_Work to complete_
Which lines below contain "cannot"? Pull them out.

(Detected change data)
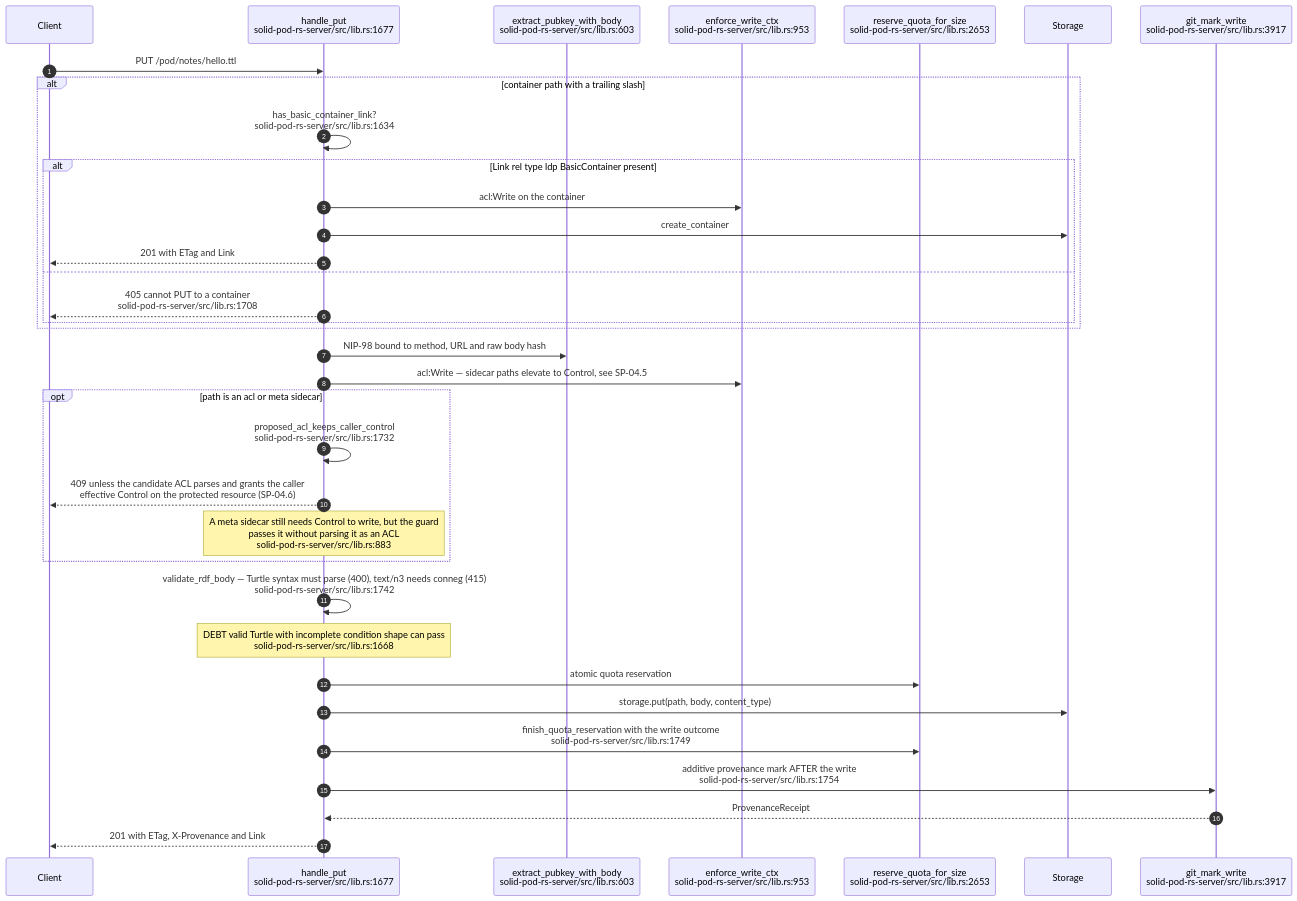
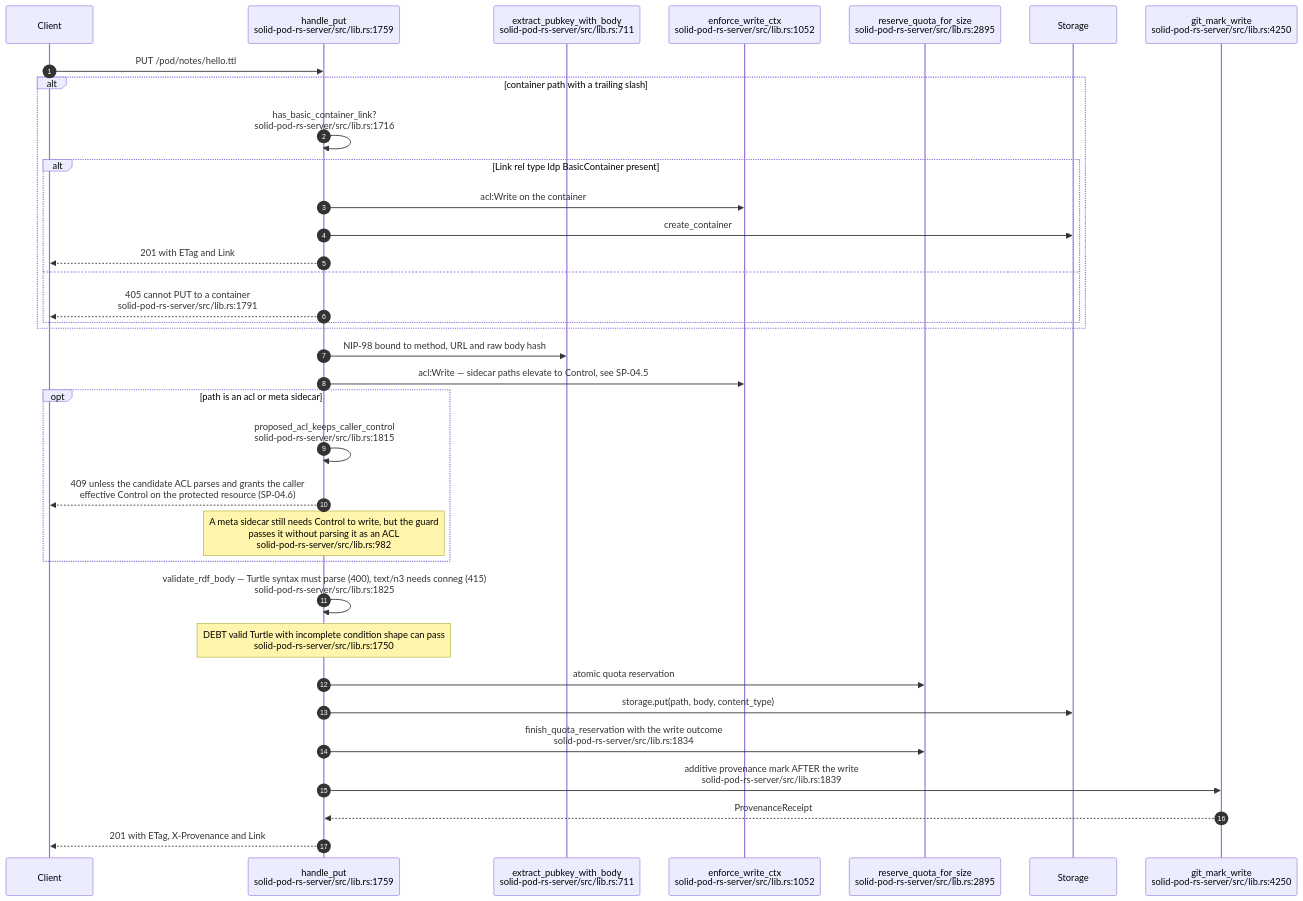
The third of 11 diagrams in docs/diagrams/solid-pod-rs/03-ldp-request-lifecycle.md (DreamLab-AI/VisionFlow), drawn with Mermaid before and after one commit. The commit also changed other lines of this file and 59 other files, not shown here.

First line of the commit message:
docs(diagrams): re-derive and re-stamp forum, website, pod, ontomark and sealmap topics

````diff
--- a/docs/diagrams/solid-pod-rs/03-ldp-request-lifecycle.md
+++ b/docs/diagrams/solid-pod-rs/03-ldp-request-lifecycle.md
@@ -87,38 +88,38 @@
 ```mermaid
 sequenceDiagram
     autonumber
     participant C as Client
-    participant P as handle_put<br/>solid-pod-rs-server/src/lib.rs:1677
-    participant AU as extract_pubkey_with_body<br/>solid-pod-rs-server/src/lib.rs:603
-    participant W as enforce_write_ctx<br/>solid-pod-rs-server/src/lib.rs:953
-    participant Q as reserve_quota_for_size<br/>solid-pod-rs-server/src/lib.rs:2653
+    participant P as handle_put<br/>solid-pod-rs-server/src/lib.rs:1759
+    participant AU as extract_pubkey_with_body<br/>solid-pod-rs-server/src/lib.rs:711
+    participant W as enforce_write_ctx<br/>solid-pod-rs-server/src/lib.rs:1052
+    participant Q as reserve_quota_for_size<br/>solid-pod-rs-server/src/lib.rs:2895
     participant S as Storage
-    participant GM as git_mark_write<br/>solid-pod-rs-server/src/lib.rs:3917
+    participant GM as git_mark_write<br/>solid-pod-rs-server/src/lib.rs:4250
 
     C->>P: PUT /pod/notes/hello.ttl
     alt container path with a trailing slash
-        P->>P: has_basic_container_link?<br/>solid-pod-rs-server/src/lib.rs:1634
+        P->>P: has_basic_container_link?<br/>solid-pod-rs-server/src/lib.rs:1716
         alt Link rel type ldp BasicContainer present
             P->>W: acl:Write on the container
             P->>S: create_container
             P-->>C: 201 with ETag and Link
         else
-            P-->>C: 405 cannot PUT to a container<br/>solid-pod-rs-server/src/lib.rs:1708
+            P-->>C: 405 cannot PUT to a container<br/>solid-pod-rs-server/src/lib.rs:1791
         end
     end
     P->>AU: NIP-98 bound to method, URL and raw body hash
     P->>W: acl:Write — sidecar paths elevate to Control, see SP-04.5
     opt path is an acl or meta sidecar
-        P->>P: proposed_acl_keeps_caller_control<br/>solid-pod-rs-server/src/lib.rs:1732
+        P->>P: proposed_acl_keeps_caller_control<br/>solid-pod-rs-server/src/lib.rs:1815
         P-->>C: 409 unless the candidate ACL parses and grants the caller<br/>effective Control on the protected resource (SP-04.6)
-        Note over P: A meta sidecar still needs Control to write, but the guard<br/>passes it without parsing it as an ACL<br/>solid-pod-rs-server/src/lib.rs:883
+        Note over P: A meta sidecar still needs Control to write, but the guard<br/>passes it without parsing it as an ACL<br/>solid-pod-rs-server/src/lib.rs:982
     end
-    P->>P: validate_rdf_body — Turtle syntax must parse (400), text/n3 needs conneg (415)<br/>solid-pod-rs-server/src/lib.rs:1742
-    Note over P: DEBT valid Turtle with incomplete condition shape can pass<br/>solid-pod-rs-server/src/lib.rs:1668
+    P->>P: validate_rdf_body — Turtle syntax must parse (400), text/n3 needs conneg (415)<br/>solid-pod-rs-server/src/lib.rs:1825
+    Note over P: DEBT valid Turtle with incomplete condition shape can pass<br/>solid-pod-rs-server/src/lib.rs:1750
     P->>Q: atomic quota reservation
     P->>S: storage.put(path, body, content_type)
-    P->>Q: finish_quota_reservation with the write outcome<br/>solid-pod-rs-server/src/lib.rs:1749
-    P->>GM: additive provenance mark AFTER the write<br/>solid-pod-rs-server/src/lib.rs:1754
+    P->>Q: finish_quota_reservation with the write outcome<br/>solid-pod-rs-server/src/lib.rs:1834
+    P->>GM: additive provenance mark AFTER the write<br/>solid-pod-rs-server/src/lib.rs:1839
     GM-->>P: ProvenanceReceipt
     P-->>C: 201 with ETag, X-Provenance and Link
 ```
````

_Problem solution_
-            P-->>C: 405 cannot PUT to a container<br/>solid-pod-rs-server/src/lib.rs:1708
+            P-->>C: 405 cannot PUT to a container<br/>solid-pod-rs-server/src/lib.rs:1791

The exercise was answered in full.